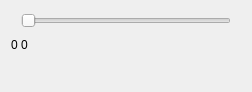
AntonLip/Recognition, file QtWorkGui/FormFile/FormForSimulator/QtMySliderWid.ui: the form before one commit.
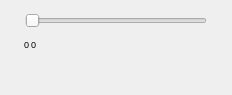
The form after the commit. Custom widgets are drawn as their Qt base class.

Commit message: change labels for sliders value in QtMySliderWid

```diff
--- a/QtWorkGui/FormFile/FormForSimulator/QtMySliderWid.ui
+++ b/QtWorkGui/FormFile/FormForSimulator/QtMySliderWid.ui
@@ -6,8 +6,8 @@
    <rect>
     <x>0</x>
     <y>0</y>
-    <width>252</width>
-    <height>92</height>
+    <width>232</width>
+    <height>95</height>
    </rect>
   </property>
   <property name="sizePolicy">
@@ -18,10 +18,16 @@
   </property>
   <property name="minimumSize">
    <size>
-    <width>218</width>
+    <width>232</width>
     <height>0</height>
    </size>
   </property>
+  <property name="maximumSize">
+   <size>
+    <width>232</width>
+    <height>16777215</height>
+   </size>
+  </property>
   <property name="windowTitle">
    <string>QtMySliderWid</string>
   </property>
@@ -29,7 +35,7 @@
    <item>
     <layout class="QVBoxLayout" name="verticalLayout">
      <item>
-      <layout class="QHBoxLayout" name="horizontalLayout" stretch="1,20,1">
+      <layout class="QHBoxLayout" name="horizontalLayout" stretch="1,10,1">
        <item>
         <spacer name="horizontalSpacer">
          <property name="orientation">
@@ -47,10 +53,16 @@
         <widget class="QxtSpanSlider" name="horizontalSlider">
          <property name="minimumSize">
           <size>
-           <width>0</width>
+           <width>182</width>
            <height>20</height>
           </size>
          </property>
+         <property name="maximumSize">
+          <size>
+           <width>198</width>
+           <height>16777215</height>
+          </size>
+         </property>
          <property name="orientation">
           <enum>Qt::Horizontal</enum>
          </property>
@@ -78,14 +90,20 @@
       <widget class="QWidget" name="widget" native="true">
        <property name="minimumSize">
         <size>
-         <width>0</width>
+         <width>212</width>
          <height>16</height>
         </size>
        </property>
+       <property name="maximumSize">
+        <size>
+         <width>232</width>
+         <height>16777215</height>
+        </size>
+       </property>
        <widget class="QLabel" name="label_max">
         <property name="geometry">
          <rect>
-          <x>10</x>
+          <x>20</x>
           <y>0</y>
           <width>18</width>
           <height>16</height>
@@ -97,6 +115,11 @@
           <height>16</height>
          </size>
         </property>
+        <property name="font">
+         <font>
+          <pointsize>7</pointsize>
+         </font>
+        </property>
         <property name="text">
          <string>&lt;html&gt;&lt;head/&gt;&lt;body&gt;&lt;p&gt;0&lt;/p&gt;&lt;/body&gt;&lt;/html&gt;</string>
         </property>
@@ -116,9 +139,17 @@
           <height>16</height>
          </size>
         </property>
+        <property name="font">
+         <font>
+          <pointsize>7</pointsize>
+         </font>
+        </property>
         <property name="text">
          <string>&lt;html&gt;&lt;head/&gt;&lt;body&gt;&lt;p&gt;0&lt;/p&gt;&lt;/body&gt;&lt;/html&gt;</string>
         </property>
+        <property name="alignment">
+         <set>Qt::AlignRight|Qt::AlignTrailing|Qt::AlignVCenter</set>
+        </property>
        </widget>
       </widget>
      </item>
```
The commit also changes 5 other files.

● ● ●

_PROBLEM REQUIREMENTS:_
Would you show every line in the data above that contains the string "class"?

_RESPONSE:_
The form after the commit. Custom widgets are drawn as their Qt base class.
     <layout class="QVBoxLayout" name="verticalLayout">
-      <layout class="QHBoxLayout" name="horizontalLayout" stretch="1,20,1">
+      <layout class="QHBoxLayout" name="horizontalLayout" stretch="1,10,1">
         <widget class="QxtSpanSlider" name="horizontalSlider">
       <widget class="QWidget" name="widget" native="true">
        <widget class="QLabel" name="label_max">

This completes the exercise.